INSTRUCTIONS TO FOLLOW -> Note each line in the data holding the string "Word" and report it.
+---+
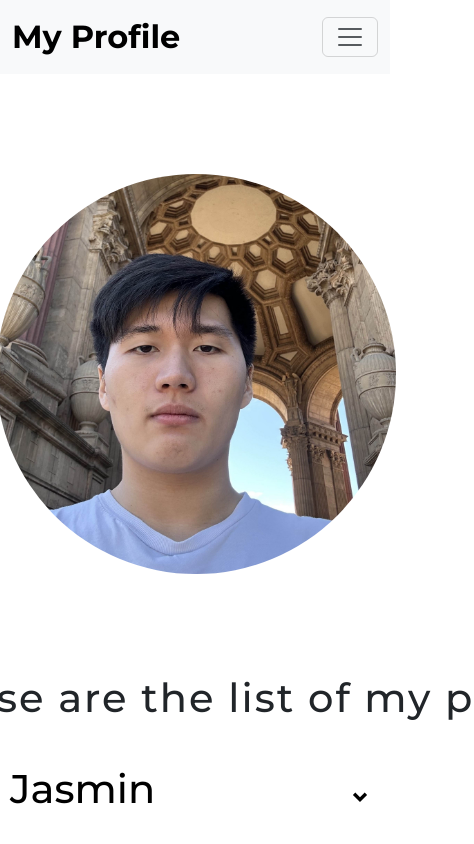
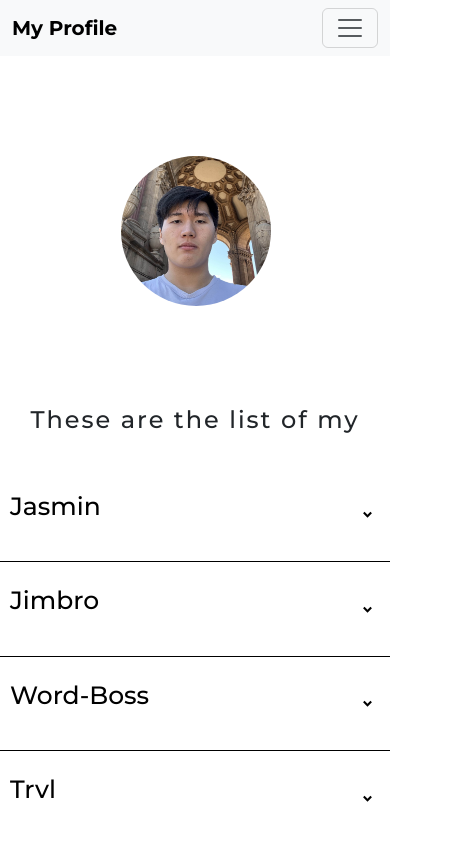
Before and after one commit to jaejang02/My-Website, a React (Create React App) app in the folder client/: page /projects in a window 390 px wide. Shown: the top 844 px of the page, 474 px wide, since content can reach past the window. Built offline with nearby package versions, Linux system fonts and the light colour scheme; a web font is replaced by a local one.

Commit message:
Push this shit

```diff
--- a/client/package.json
+++ b/client/package.json
@@ -12,7 +12,7 @@
     "react-dom": "^18.3.1",
     "react-icons": "^5.4.0",
     "react-router-dom": "^7.1.3",
-    "react-scripts": "5.0.1",
+    "react-scripts": "^5.0.1",
     "web-vitals": "^2.1.4"
   },
   "scripts": {
--- a/client/src/components/Home.jsx
+++ b/client/src/components/Home.jsx
@@ -1,9 +1,9 @@
 import './style.css'
 import Title from './Title';
 import AboutMe from './aboutMe';
-import despair from '../img/Despair.jpg'
+// import despair from '../img/Despair.jpg'
 import Button from 'react-bootstrap/Button'
-import {Image} from 'react-bootstrap'
+// import {Image} from 'react-bootstrap'
 import React, {useEffect} from "react";
 import resume from '../img/Resume.pdf'
 function Home() {
@@ -33,15 +33,12 @@ function Home() {
             <section className= "hidden">
                 <AboutMe/>
             </section>
-            <section>
-                <div className="hidden">
+            <section className = "hidden">
+                <div>
                     <h2 className ='header2-text'>Gmail: jaejang2002@gmail.com</h2>
                 </div>
-                <div className="hidden">
+                <div>
                     <Button href={resume} download className="resume-button">Download Copy of Resume</Button>
-                </div>
-                <div className ="hidden">
-                    <Image src= {despair}/>
                 </div>
             </section>
         </div>
--- a/client/src/components/MyNavBar.jsx
+++ b/client/src/components/MyNavBar.jsx
@@ -5,7 +5,7 @@ function MyNavBar() {
   return (
     <Navbar expand="lg" bg="light">
       <Container fluid>
-        <Navbar.Brand className='home-button' href="/">My Profile</Navbar.Brand>
+        <Navbar.Brand className='nav-link' href="/">My Profile</Navbar.Brand>
         <Navbar.Toggle aria-controls="basic-navbar-nav" />
         <Navbar.Collapse id="basic-navbar-nav">
           <Nav className="ms-auto">  {/* Aligns Nav to the right side */}
--- a/client/src/components/projects.jsx
+++ b/client/src/components/projects.jsx
@@ -5,6 +5,33 @@ import pov from '../img/pov.jpg'
 import git_icon from '../img/git-icon.png'
 import { RiArrowDropDownLine } from 'react-icons/ri'
 import {Image} from 'react-bootstrap';
+
+// This is for hovering over icons, and showing the span text
+// for mobile phones, it should not even show the span
+const DisplayText = () => {
+    const [isMobile, setMobile] = useState(window.innerWidth >= 1024);
+
+    useEffect(() => {
+        // checks the size of the window
+        const handleResize = () => {
+            setMobile(window.innerWidth >= 1024);
+        };
+        // clears memory for everytime called
+        window.addEventListener("resize", handleResize)
+        return () => window.removeEventListener("resize", handleResize);
+    },  []);
+
+    return (
+        <div>
+            {isMobile && <SpanComponent/>}
+        </div>
+    );
+}
+const SpanComponent = () => {
+    return <span className ="git-text">Github Link</span>;
+};
+
+// typing effect for the header of website
 const TypingText = ({text, typingSpeed = 100, deletingSpeed = 50, pauseTime = 1000}) => {
     const [isDeleting, setDeleting] = useState(false);
     const [displayText, setDisplayedText]  = useState("");
@@ -46,6 +73,7 @@ const TypingText = ({text, typingSpeed = 100, deletingSpeed = 50, pauseTime = 10
             </div>
     );
 };
+// displaying the different clickable accordions
 const DisplayAccordion = ({title, description, frontEnd, backEnd, url, isOpen, onClick}) => {
     const contentHeight = useRef()
     return(
@@ -65,24 +93,26 @@ const DisplayAccordion = ({title, description, frontEnd, backEnd, url, isOpen, o
             <h3>Front-End:</h3>
             <ul>
                 {frontEnd.map((tool, index) => (
-                    <li key = {index} style ={{fontSize: "25px", fontStyle: "italic"}}>{tool}</li>
+                    <li key = {index} className = "accordion-items">{tool}</li>
                 ))}
             </ul>
             <h3>Back-End:</h3>
             <ul>
                 {backEnd.map((tool, index) => (
-                    <li key = {index} style ={{fontSize: "25px", fontStyle: "italic"}}>{tool}</li>
+                    <li key = {index} className = "accordion-items">{tool}</li>
                 ))}
             </ul>
 
             <a href={url} target="_blank" rel="noopener noreferrer" className="hover-link">
                 <Image src={git_icon} className ="git-Image"/>
-                <span className ="git-text">Github Link</span>
+                <DisplayText/>
             </a>
             </div>
         </div>
     )
 };
+
+// overall page
 const DisplayProjects = () => {
     const data = [
         {
@@ -124,7 +154,7 @@ const DisplayProjects = () => {
             <div className ="middle-align">
                 <a href ="https://github.com/jaejang02?tab=repositories" target="_blank" rel="noopener noreferrer" className="hover-link">
                     <Image src = {pov} className ="about-Image"/>
-                    <span className ="hover-text">My Github</span>
+                    <DisplayText/>
                 </a>
             </div>
             <div className='middle-align'>
--- a/client/src/components/style.css
+++ b/client/src/components/style.css
@@ -4,15 +4,267 @@
 *{
     font-family: "Montserrat", sans-serif;
 }
+/* need to set media size for all css because if not, it would default to non-media css*/
+@media (max-width: 600px) {
+    section {
+        display:grid;
+        place-items: center;
+        align-content: center;
+        min-height: 100vh;
 
-/*CSS for home page*/
-.home-button {
+    }
+    .hidden {
+        opacity: 0;
+        filter: blur(5px);
+        transform: translateX(-100%);
+        transition: all 1.5s;
+        margin-bottom: 100px;
+    }
+    @media(prefers-reduced-motion){
+        .hidden {
+            transition: none;
+        }
+    }
+    .show {
+        opacity: 1;
+        filter: blur(0);
+        transform: translateX(0);
+    }
+    .nav-link {
         color: black;
-    font-size: 2rem;
+        font-size: 20px;
         font-weight: 700;
         cursor: pointer;
+        text-decoration: none;
+        margin-right: 25px;
+        border-top-left-radius: 5px;
+        border-bottom-left-radius: 5px;
+        border-top-right-radius: 5px;
+        border-bottom-right-radius: 5px;
 
     }
+    .header-text {
+        font-size: 1.5rem;
+        letter-spacing: 2px;
+        display: flex;
+        justify-content: center;
+        width: 100%;
+        text-align: center;
+        overflow: hidden;
+        animation:
+            typing 2s,
+            cursor .4s step-end infinite alternate;
+    }
+    .header2-text {
+        font-size: 1.25rem;
+        letter-spacing: 2px;
+        display: flex;
+        justify-content: center;
+        width: 100%;
+        text-align: center;
+        overflow: hidden;
+        margin-bottom: 25px;
+        animation:
+            typing 2s,
+            cursor .4s step-end infinite alternate;
+    }
+    .about-container{
+        display: flex;
+        justify-content: space-around;
+        align-items: center;
+        padding-top: 4rem;
+    }
+    .about-Image {
+        border-radius: 50%;
+        overflow: hidden;
+        height: 150px;
+        width: 150px;
+        transition: transform 0.3s ease, box-shadow 0.3s ease;
+        user-select: none;
+    }
+    .about-text {
+        margin-left: 15px;
+        max-width: 200px;
+        display: flex;
+        flex-direction: column;
+        font-optical-sizing: auto;
+        font-weight: 400;
+        font-style: normal;
+    }
+    .about-text h1{
+        font-size: 22px;
+        white-space: nowrap; /*keeps all the animations in single line*/
+        overflow: hidden;
+        animation:
+            typing 2s
+
+    }
+    .about-text p {
+        font-size: 14px;
+    }
+    /*cursor blinking*/
+    @keyframes cursor {
+        50% { border-color: transparent}
+    }
+    /*typing effect*/
+    @keyframes typing {
+        from  {width: 0}
+        to {width: 100%}
+    }
+    /* CSS for projects route*/
+    .accordion{
+        padding: 0;
+        margin: 0;
+        margin-top: 25px;
+        box-sizing: border-box;
+    }
+    .accordion-items {
+        font-size: 15px;
+        font-style: italic;
+    }
+    .accordion .container {
+        max-width: 150px;
+        width: 100%;
+        position: absolute;
+        top: 50%;
+        left: 50%;
+        transform: translate(-50%, -50%);
+    }
+    .accordion .wrapper {
+        border-bottom: 1px solid black;
+        overflow: hidden;
+    }
+    .accordion .wrapper .question-container {
+        width: 100%;
+        text-align: left;
+        padding: 20px 10px;
+        display: flex;
+        align-items: center;
+        justify-content: space-between;
+        font-weight: 500;
+        font-size: 25px;
+        background: transparent;
+        border: none;
+        cursor: pointer;
+    }
+    /* Jasmin Accordion CSS*/
+    .accordion .question-container.Jasmin.active {
+        color: white;
+        background-image: linear-gradient(90deg,rgba(0,209,133), white);
+    }
+    .accordion .wrapper.arrow.Jasmin{
+        font-size: 2rem;
+        transition: .5s ease-in-out;
+        color: rgba(0,209,133);
+    }
+
+    .accordion .arrow.Jasmin.active {
+        rotate: 180deg;
+        color: rgba(0,209,133);
+    }
+
+    /* Word-Boss Accordion CSS*/
+    .accordion .question-container.Word-Boss.active {
+        color: white;
+        background-image: linear-gradient(90deg,rgb(255,140,0), white);
+    }
+    .accordion .wrapper.arrow.Word-Boss{
+        font-size: 2rem;
+        transition: .5s ease-in-out;
+        color: rgb(255,140,0);
+    }
+
+    .accordion .arrow.Word-Boss.active {
+        rotate: 180deg;
+        color: rgb(255,140,0);
+    }
+
+    /* Jimbro Accordion CSS*/
+    .accordion .question-container.Jimbro.active {
+        color: white;
+        background-image: linear-gradient(90deg,#325288, white);
+    }
+    .accordion .wrapper.arrow.Jimbro{
+        font-size: 2rem;
+        transition: .5s ease-in-out;
+        color: #325288;
+    }
+
+    .accordion .arrow.Jimbro.active {
+        rotate: 180deg;
+        color: #325288;
+    }
+    /* Trvl Accordion CSS*/
+    .accordion .question-container.Trvl.active {
+        color: white;
+        background-image: linear-gradient(90deg,#FF1A1A, white);
+    }
+    .accordion .wrapper.arrow.Trvl{
+        font-size: 2rem;
+        transition: .5s ease-in-out;
+        color: #FF1A1A;
+    }
+
+    .accordion .arrow.Trvl.active {
+        rotate: 180deg;
+        color: #FF1A1A;
+    }
+    /*Inner content for accordion*/
+    .accordion .wrapper .answer-container {
+        padding: 0 1rem;
+        transition: height 1s ease-in-out;
+    }
+    .accordion .wrapper .answer-content {
+        padding: 1rem 0;
+        font-size: 16px;
+        font-style: italic;
+    }
+
+    /*Face Icon in Resume Page*/
+    .hover-link {
+        position: relative;
+        text-decoration: none;
+        border-left: 1px solid #fff;
+        user-select: none;
+    }
+    .hover-text {
+        position: absolute;
+        bottom: 10px;
+        left: 50%;
+        transform: translateX(-50%);
+        background-color: rgba(0, 0, 0, 3);
+        color: white;
+        padding: 5px 10px;
+        border-radius: 5px;
+        font-size: 30px;
+        opacity: 0;
+        transition: opacity 0.3s ease;
+        pointer-events: none;
+    }
+
+
+    /*Git-hub link */
+    .git-Image {
+        border-radius: 50%;
+        overflow: hidden;
+        height: 50px;
+        width: 50px;
+        margin-bottom: 25px;
+    }
+    /*CSS for resume page*/
+    .resume-button{
+        width: 300px;
+        height: 35px;
+        justify-content: center;
+        font-size: 15px;
+        display: flex;
+        background-color: black;
+        border-color: black;
+    }
+
+}
+@media (min-width: 1025px) {
+    /*CSS for home page*/
     section {
         display:grid;
         place-items: center;
@@ -158,7 +410,10 @@ section {
         left: 50%;
         transform: translate(-50%, -50%);
     }
-
+    .accordion-items {
+        font-size: 25px;
+        font-style: italic;
+    }
     .accordion .wrapper {
         border-bottom: 1px solid black;
         overflow: hidden;
@@ -183,11 +438,6 @@ section {
     }
 
     /* Jasmin Accordion CSS*/
-.accordion .wrapper .question-container:hover {
-    color: black;
-    background-image: linear-gradient(90deg,rgba(0,0,0,0.2),rgba(0,0,0,0.04),transparent);
-}
-
     .accordion .question-container.Jasmin.active {
         color: white;
         background-image: linear-gradient(90deg,rgba(0,209,133), white);
@@ -360,3 +610,4 @@ section {
         background-color: white;
         color: black;
     }
+}
```
Also changed, not shown: 1 other file (tests, documents, lock files or other folders). Lines whose indentation alone changed are shown as unchanged.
+---+
THE ANSWER ->
+    /* Word-Boss Accordion CSS*/
+    .accordion .question-container.Word-Boss.active {
+    .accordion .wrapper.arrow.Word-Boss{
+    .accordion .arrow.Word-Boss.active {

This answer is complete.